Data for this exercise —

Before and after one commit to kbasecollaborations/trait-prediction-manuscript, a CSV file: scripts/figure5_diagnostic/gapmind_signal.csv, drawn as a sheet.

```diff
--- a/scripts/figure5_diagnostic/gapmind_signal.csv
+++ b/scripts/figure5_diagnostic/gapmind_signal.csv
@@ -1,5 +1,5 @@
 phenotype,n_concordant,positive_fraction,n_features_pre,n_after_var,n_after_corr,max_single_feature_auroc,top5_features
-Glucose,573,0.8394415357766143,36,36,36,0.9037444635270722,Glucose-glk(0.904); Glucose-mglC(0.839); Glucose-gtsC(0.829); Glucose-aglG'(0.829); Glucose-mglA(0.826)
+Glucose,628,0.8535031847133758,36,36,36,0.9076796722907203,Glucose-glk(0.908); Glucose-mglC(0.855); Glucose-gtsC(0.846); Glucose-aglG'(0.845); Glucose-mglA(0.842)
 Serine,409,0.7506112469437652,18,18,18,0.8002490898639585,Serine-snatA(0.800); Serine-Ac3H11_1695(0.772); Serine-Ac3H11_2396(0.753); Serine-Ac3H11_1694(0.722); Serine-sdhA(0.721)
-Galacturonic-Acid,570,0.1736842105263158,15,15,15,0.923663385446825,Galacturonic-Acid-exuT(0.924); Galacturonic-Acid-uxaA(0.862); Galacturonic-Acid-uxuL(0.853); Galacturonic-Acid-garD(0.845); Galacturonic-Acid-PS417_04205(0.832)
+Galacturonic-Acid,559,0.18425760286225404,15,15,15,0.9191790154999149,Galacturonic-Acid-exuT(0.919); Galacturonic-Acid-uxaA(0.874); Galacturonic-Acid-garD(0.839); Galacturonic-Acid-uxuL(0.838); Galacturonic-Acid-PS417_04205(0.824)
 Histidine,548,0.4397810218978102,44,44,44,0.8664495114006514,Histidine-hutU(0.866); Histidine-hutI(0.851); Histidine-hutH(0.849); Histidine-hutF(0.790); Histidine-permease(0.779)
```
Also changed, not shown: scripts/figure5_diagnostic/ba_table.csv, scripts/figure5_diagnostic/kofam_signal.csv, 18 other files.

What the task requires — Scan the data above; copy every line where "scripts" appears.

Response to this task —
Before and after one commit to kbasecollaborations/trait-prediction-manuscript, a CSV file: scripts/figure5_diagnostic/gapmind_signal.csv, drawn as a sheet.
--- a/scripts/figure5_diagnostic/gapmind_signal.csv
+++ b/scripts/figure5_diagnostic/gapmind_signal.csv
Also changed, not shown: scripts/figure5_diagnostic/ba_table.csv, scripts/figure5_diagnostic/kofam_signal.csv, 18 other files.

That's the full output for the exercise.